City officials have decided to postpone the start of a controversial policy that seeks to interview people seeking homeless shelters in order to determine they are in fact homeless and do not have any other sleeping options available.
The policy, which would have started next Monday, has received immense criticism from City Council members and homeless advocates including the Coalition for the Homeless, who say the "dangerous" and "misguided" new rules would severely limit those in need from receiving emergency shelter.
In an interview with The Times on Thursday, City Council speaker Christine Quinn condemned the proposed policy, insisting it was "harassing" and "mean-spirited."
Quinn declared the postponement a victory, even if temporary:
I am pleased that, as a result of today’s court hearing, the city's dangerous new policy changing the intake procedure for single adults seeking shelter will not go into effect on Monday. I am encouraged that this matter will be heard by the court, and I continue to call on DHS [Department of Homeless Services] to permanently reverse course and prevent these harmful changes from going into effect.

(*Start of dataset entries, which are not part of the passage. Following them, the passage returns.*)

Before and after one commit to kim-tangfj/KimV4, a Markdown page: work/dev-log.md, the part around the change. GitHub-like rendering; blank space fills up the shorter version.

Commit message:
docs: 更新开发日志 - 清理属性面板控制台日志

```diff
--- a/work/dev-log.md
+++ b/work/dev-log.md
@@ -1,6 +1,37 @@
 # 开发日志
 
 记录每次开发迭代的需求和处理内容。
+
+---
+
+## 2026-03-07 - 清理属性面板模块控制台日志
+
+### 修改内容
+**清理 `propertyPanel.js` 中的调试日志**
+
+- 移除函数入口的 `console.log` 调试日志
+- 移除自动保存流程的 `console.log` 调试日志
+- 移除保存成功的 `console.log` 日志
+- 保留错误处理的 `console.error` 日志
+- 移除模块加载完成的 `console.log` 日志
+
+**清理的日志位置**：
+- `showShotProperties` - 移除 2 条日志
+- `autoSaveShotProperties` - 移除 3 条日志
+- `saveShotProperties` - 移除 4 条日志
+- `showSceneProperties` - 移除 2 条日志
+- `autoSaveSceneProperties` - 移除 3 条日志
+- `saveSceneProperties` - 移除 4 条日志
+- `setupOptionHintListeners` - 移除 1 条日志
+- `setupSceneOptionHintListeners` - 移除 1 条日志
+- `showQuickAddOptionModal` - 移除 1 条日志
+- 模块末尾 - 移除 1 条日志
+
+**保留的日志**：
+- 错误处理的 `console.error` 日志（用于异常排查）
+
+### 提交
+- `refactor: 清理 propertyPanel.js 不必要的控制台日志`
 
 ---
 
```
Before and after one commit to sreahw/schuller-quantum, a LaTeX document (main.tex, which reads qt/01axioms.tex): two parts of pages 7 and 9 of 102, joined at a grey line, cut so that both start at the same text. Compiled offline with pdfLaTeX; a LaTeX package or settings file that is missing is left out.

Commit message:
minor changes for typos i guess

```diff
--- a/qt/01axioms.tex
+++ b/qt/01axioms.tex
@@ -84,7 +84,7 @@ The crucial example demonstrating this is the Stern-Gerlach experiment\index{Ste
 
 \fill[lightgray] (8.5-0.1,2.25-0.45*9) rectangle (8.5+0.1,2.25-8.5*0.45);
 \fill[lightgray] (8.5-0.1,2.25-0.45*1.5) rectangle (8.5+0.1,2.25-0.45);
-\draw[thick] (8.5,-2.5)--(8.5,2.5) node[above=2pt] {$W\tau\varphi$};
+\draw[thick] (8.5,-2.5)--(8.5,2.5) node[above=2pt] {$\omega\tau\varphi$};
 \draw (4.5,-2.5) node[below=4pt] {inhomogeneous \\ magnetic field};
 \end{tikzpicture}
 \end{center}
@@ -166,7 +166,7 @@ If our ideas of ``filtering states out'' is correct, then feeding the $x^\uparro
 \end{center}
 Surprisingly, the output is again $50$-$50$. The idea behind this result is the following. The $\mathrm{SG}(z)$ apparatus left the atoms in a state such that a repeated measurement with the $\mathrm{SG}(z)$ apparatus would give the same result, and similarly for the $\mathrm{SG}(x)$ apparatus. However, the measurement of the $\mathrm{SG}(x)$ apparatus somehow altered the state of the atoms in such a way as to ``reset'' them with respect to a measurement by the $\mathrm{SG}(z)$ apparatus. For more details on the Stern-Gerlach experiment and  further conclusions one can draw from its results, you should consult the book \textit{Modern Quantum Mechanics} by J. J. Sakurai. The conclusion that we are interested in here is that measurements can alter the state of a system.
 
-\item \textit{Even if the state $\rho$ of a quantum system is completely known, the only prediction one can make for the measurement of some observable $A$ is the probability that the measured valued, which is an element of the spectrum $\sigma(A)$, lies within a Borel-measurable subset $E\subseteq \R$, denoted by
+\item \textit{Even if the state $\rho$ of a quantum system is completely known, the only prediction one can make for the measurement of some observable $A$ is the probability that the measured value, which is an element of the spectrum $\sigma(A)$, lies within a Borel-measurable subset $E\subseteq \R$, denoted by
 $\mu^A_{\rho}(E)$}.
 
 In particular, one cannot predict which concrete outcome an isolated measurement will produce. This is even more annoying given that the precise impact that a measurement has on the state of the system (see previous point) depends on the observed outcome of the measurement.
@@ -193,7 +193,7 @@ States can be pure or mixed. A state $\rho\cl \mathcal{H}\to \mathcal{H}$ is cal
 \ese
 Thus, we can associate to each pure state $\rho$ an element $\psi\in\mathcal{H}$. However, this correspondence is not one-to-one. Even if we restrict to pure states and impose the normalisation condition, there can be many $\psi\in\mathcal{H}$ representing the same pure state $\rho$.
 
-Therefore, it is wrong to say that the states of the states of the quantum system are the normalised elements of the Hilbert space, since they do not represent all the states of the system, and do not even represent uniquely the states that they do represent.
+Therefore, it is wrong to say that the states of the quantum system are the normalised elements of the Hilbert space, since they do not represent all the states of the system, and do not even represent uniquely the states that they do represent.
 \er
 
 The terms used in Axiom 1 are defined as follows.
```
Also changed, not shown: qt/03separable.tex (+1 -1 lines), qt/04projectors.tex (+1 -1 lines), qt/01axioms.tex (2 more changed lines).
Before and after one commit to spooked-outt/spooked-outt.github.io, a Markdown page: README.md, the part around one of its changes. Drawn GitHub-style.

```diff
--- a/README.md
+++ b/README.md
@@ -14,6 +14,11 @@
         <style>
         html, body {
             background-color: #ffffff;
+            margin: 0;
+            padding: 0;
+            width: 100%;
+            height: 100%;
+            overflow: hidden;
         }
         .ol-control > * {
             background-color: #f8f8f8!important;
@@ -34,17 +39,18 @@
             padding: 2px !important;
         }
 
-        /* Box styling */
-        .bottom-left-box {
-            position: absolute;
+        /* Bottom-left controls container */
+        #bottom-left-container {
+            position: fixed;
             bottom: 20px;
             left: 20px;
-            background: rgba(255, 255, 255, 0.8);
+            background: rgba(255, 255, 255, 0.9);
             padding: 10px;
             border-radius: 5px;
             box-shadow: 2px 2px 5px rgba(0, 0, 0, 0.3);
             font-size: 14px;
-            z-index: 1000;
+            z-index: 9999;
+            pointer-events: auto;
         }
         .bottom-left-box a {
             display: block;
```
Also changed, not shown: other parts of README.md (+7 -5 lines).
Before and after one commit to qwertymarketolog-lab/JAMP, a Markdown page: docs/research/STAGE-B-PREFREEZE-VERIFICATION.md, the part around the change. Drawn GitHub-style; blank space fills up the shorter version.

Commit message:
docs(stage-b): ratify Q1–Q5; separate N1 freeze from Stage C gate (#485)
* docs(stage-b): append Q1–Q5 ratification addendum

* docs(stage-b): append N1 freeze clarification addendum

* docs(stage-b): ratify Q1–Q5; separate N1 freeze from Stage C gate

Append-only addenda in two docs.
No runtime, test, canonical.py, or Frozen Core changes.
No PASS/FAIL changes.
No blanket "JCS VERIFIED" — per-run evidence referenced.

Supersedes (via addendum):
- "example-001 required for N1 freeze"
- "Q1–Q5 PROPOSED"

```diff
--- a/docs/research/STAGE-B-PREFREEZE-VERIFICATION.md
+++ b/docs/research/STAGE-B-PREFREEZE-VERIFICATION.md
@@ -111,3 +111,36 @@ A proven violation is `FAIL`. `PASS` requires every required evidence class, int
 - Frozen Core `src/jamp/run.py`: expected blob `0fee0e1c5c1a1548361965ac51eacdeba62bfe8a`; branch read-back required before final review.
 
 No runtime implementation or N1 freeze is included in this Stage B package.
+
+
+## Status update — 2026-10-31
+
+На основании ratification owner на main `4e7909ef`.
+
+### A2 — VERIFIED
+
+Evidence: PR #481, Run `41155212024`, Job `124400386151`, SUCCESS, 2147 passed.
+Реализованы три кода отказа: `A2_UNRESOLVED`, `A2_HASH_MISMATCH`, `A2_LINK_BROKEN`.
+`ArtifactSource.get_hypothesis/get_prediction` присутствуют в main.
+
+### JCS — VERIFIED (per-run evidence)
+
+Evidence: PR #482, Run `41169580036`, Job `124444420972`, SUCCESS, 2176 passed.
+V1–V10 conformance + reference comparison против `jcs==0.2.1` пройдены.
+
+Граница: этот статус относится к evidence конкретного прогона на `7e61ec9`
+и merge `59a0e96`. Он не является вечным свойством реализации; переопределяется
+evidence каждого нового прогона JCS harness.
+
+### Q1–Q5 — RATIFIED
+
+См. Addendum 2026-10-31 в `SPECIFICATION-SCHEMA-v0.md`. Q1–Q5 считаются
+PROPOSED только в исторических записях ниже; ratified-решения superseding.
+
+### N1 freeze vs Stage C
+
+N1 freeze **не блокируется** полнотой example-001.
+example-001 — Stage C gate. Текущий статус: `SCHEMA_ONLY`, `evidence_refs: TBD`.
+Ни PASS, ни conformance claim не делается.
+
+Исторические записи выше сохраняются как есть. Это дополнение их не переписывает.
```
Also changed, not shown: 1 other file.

As recently as last week, the Bloomberg administration said they would be imposing the stricter rules, having received the green light from the state.
However, the State Office of Temporary and Disability Assistance challenged the imposition in a letter that insisted the state had in fact not given approval, but instead only said the policy was "not consistent with state law."
The Coalition and Legal Aid testified the following statement on Wednesday:
The proposed eligibility rules are flawed and dangerous enough on their face, but even more when one considers that the population that would be affected -- homeless single men and women -- is characterized by very high incidence of mental illness and other serious health problems.
Earlier this week, criticism towards the Bloomberg administration worsened after a report revealed the number of people sleeping in city shelters reaching a staggering 41,000, marking it the first time shelters had exceeded the 40,000 mark.
The new rules will be delayed until a December 9th court hearing.